- Problem: Many policies are term insurance and provide for temporary coverage. It’s easy to forget when the policy term duration is set to expire.
- Solution: Months/years before your term is set to expire it’s best to explore your options. If you are younger and healthy, a new term policy may be what you need. Alternatively you may want purchase permanent life insurance. If you have experienced some health issues since you originally applied it may be best to see if you have a conversion option available to you. This option allows you to extend your life insurance coverage without having to fulfill medical requirements.
Mistake 2 – Beneficiaries not structured properly
- Problem: Beneficiaries may not be structured properly. For example, death benefits may be payable to a minor child and/or children, an ex-spouse, etc. Listing a minor beneficiary can cause delays in having the death benefit paid out; as a guardian or custodian will need to be appointed by the court.
- Solution: Check your beneficiaries. If you do have minor children listed, you may want to establish a Trust and name the Trust as the recipient of your life insurance. This will side step legal restrictions on out right distributions to minors. It’s a much safer and sure way to provide financial security for those who are incapable of managing large sums of money or other assets.
Mistake 3 – Winging it when it comes to deciding how much life insurance to carry.
- Problem: Having an inadequate or excess amount of life insurance to fulfill your families or business financial needs.
- Solution: Complete a life insurance needs analysis. This will help you to address the fundamentals of why life insurance may be needed (debts/obligations, survivor income, childcare, education costs, to secure a business, etc.). There is never an absolute right or wrong answer when it comes to how much life insurance one should have. I have never had a beneficiary state that the deceased had too much life insurance.
Mistake 4: You haven’t matched the product with the problem (purchasing the wrong type of life insurance)
- Problem: Having a short term product (term insurance) that will or may run out when you need it most, you may forfeit one of the most important benefits of buying life insurance: piece of mind. How can life insurance provide the mental comfort intended when it may not work when it is needed the most? Alternatively you may have a Permanent (Whole Life, Universal Life, Variable Life) policy and not fully understand the advantages and/or disadvantages of these products.
- Solution: Evaluate your current coverage to determine if you have the right type of life insurance for your current circumstances and future need. There are many new types of policies that have come to market in the past years.

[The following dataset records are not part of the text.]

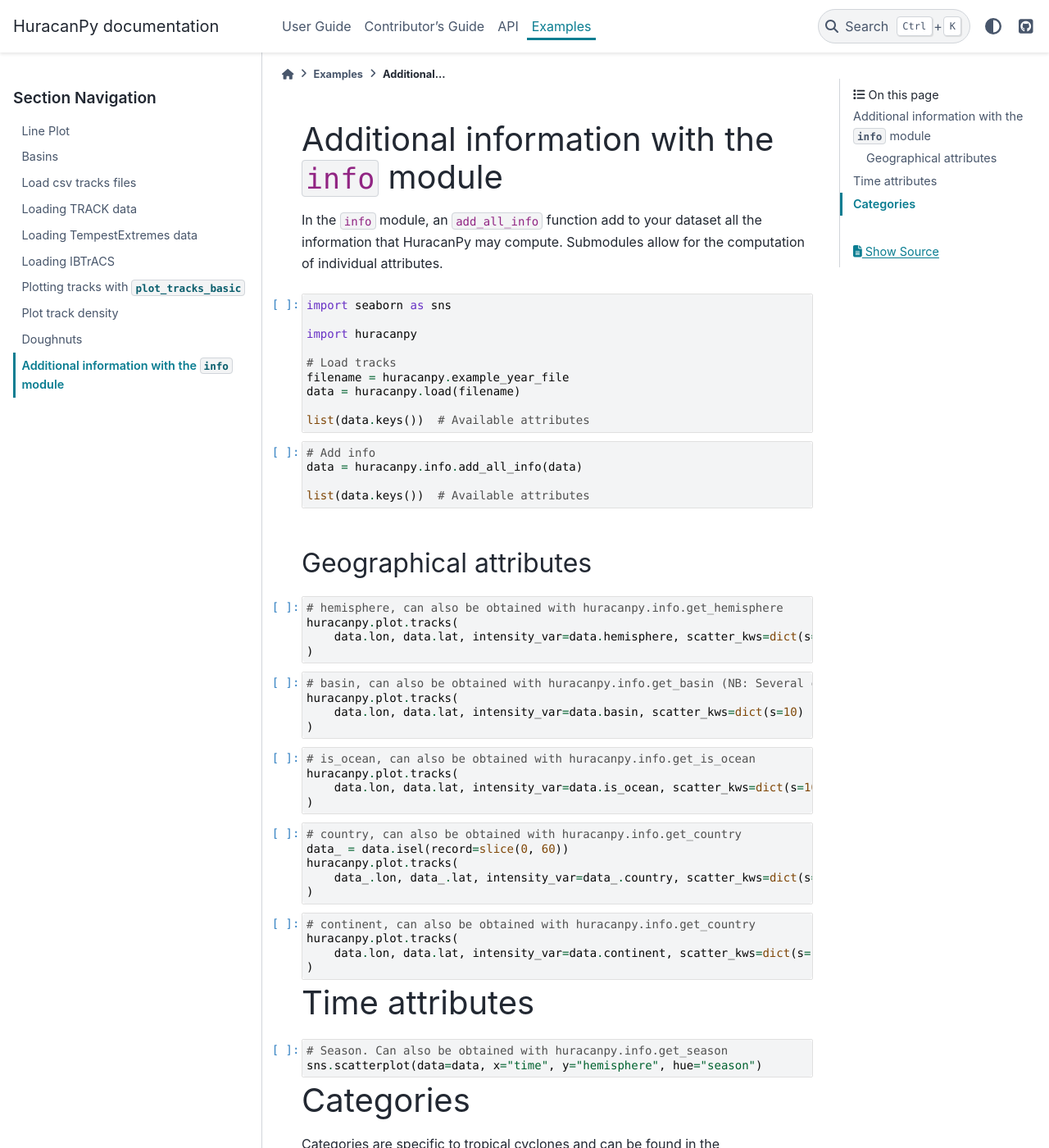
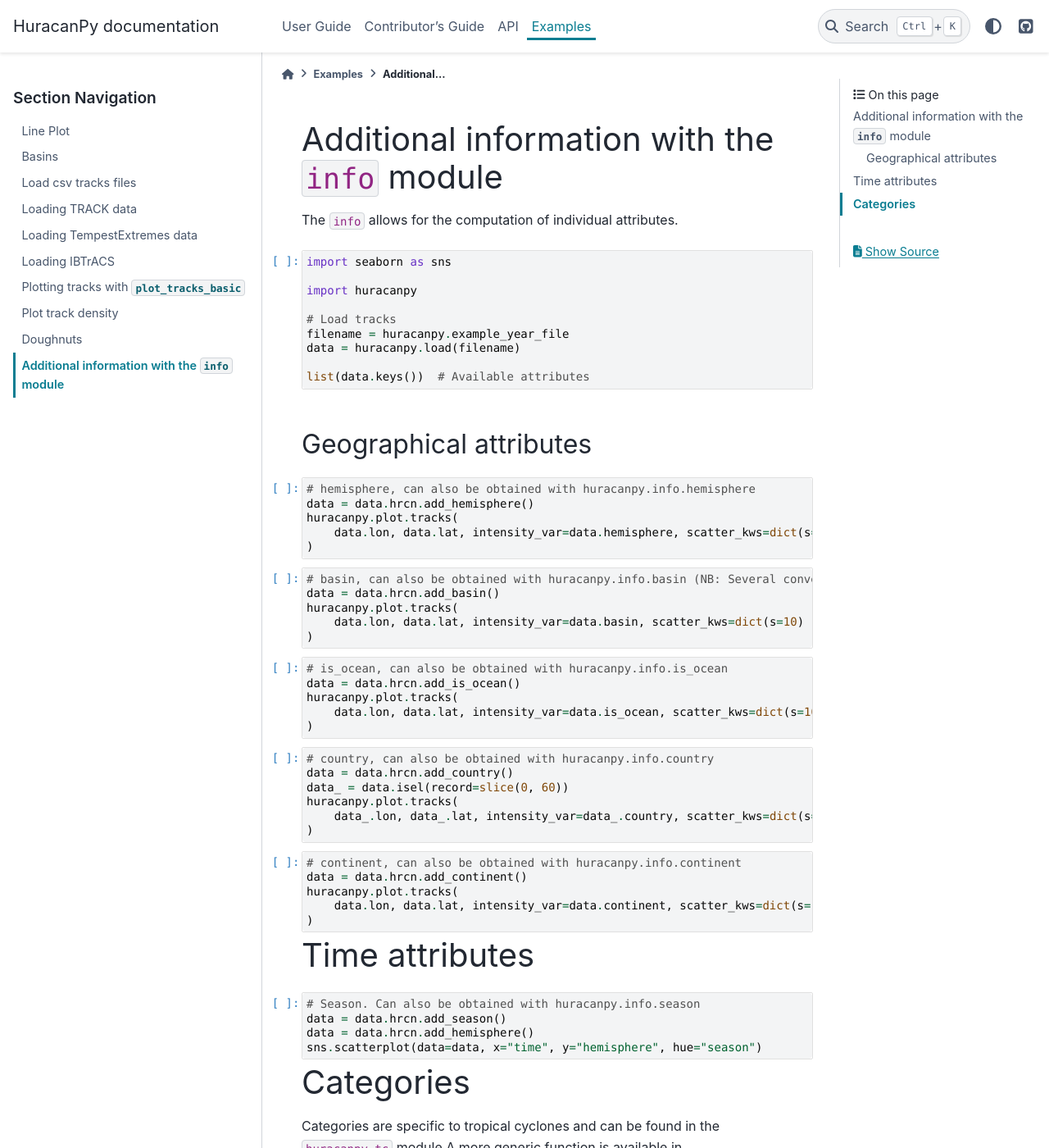
Before and after one commit to Huracan-project/huracanpy, a Sphinx documentation site: the page built from docs/examples/utils.ipynb, in a window 1280 px wide and 1400 px high. Shown: the whole window at 82% size. Built offline with Sphinx 7.4.7 and the PyData theme 0.15.4, drawn with Linux system fonts in a browser that asks for light colours; pages that are not in the unit, such as notebooks, are missing from menus.

Commit message:
Make sure all documentation notebooks run

```diff
--- a/docs/api/info.rst
+++ b/docs/api/info.rst
@@ -3,11 +3,6 @@ info
 
 .. automodule:: huracanpy.info
 .. currentmodule:: huracanpy.info
-
-.. autosummary::
-    :toctree: _autosummary
-
-    add_all_info
 
 Geographic
 ----------
--- a/docs/user_guide/index.rst
+++ b/docs/user_guide/index.rst
@@ -36,6 +36,7 @@ The flowchart below illustrates this structure. The present user guide details h
     :maxdepth: 4
     :hidden:
 
+    self
     install
     demo
     load
```
Also changed, not shown: docs/examples/utils.ipynb, docs/user_guide/demo.ipynb, docs/user_guide/info.ipynb.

- Guaranteed fixed universal life insurance: This product provides for permanent life insurance at a minimum cost. Cash value accumulation is not the objective.
- Hybrid life and long term care insurance: Life insurance that allows the owner access to the death benefit (typically 2-3% per month) in the event that the insured needs long term care. For example, a $500,000 death benefit would allow for 3% or $7500 per month until the death benefit has been depleted.
- Institutionally priced life insurance: The primary objective of these policies is to provide tax deferred accumulation similar to a ROTH IRA. The death benefit is often times not the main objective. Policy values are fully liquid and not subject to a sales charge/surrender penalty.
Mistake 5: You buy life insurance as if it is a commodity
- Problem: If you think that all life insurance, even from the same company, is equal; think again.
- Solution: Gain insight and knowledge on how life insurance carriers and products compare. Structured properly, life insurance operates like no other financial vehicle. It can offer peace of mind and comfort, tax favorability (income tax free death benefits and tax advantaged accumulation and distribution) along with financial diversification in that life insurance is not correlated to other financial assets that are subject to market volatility.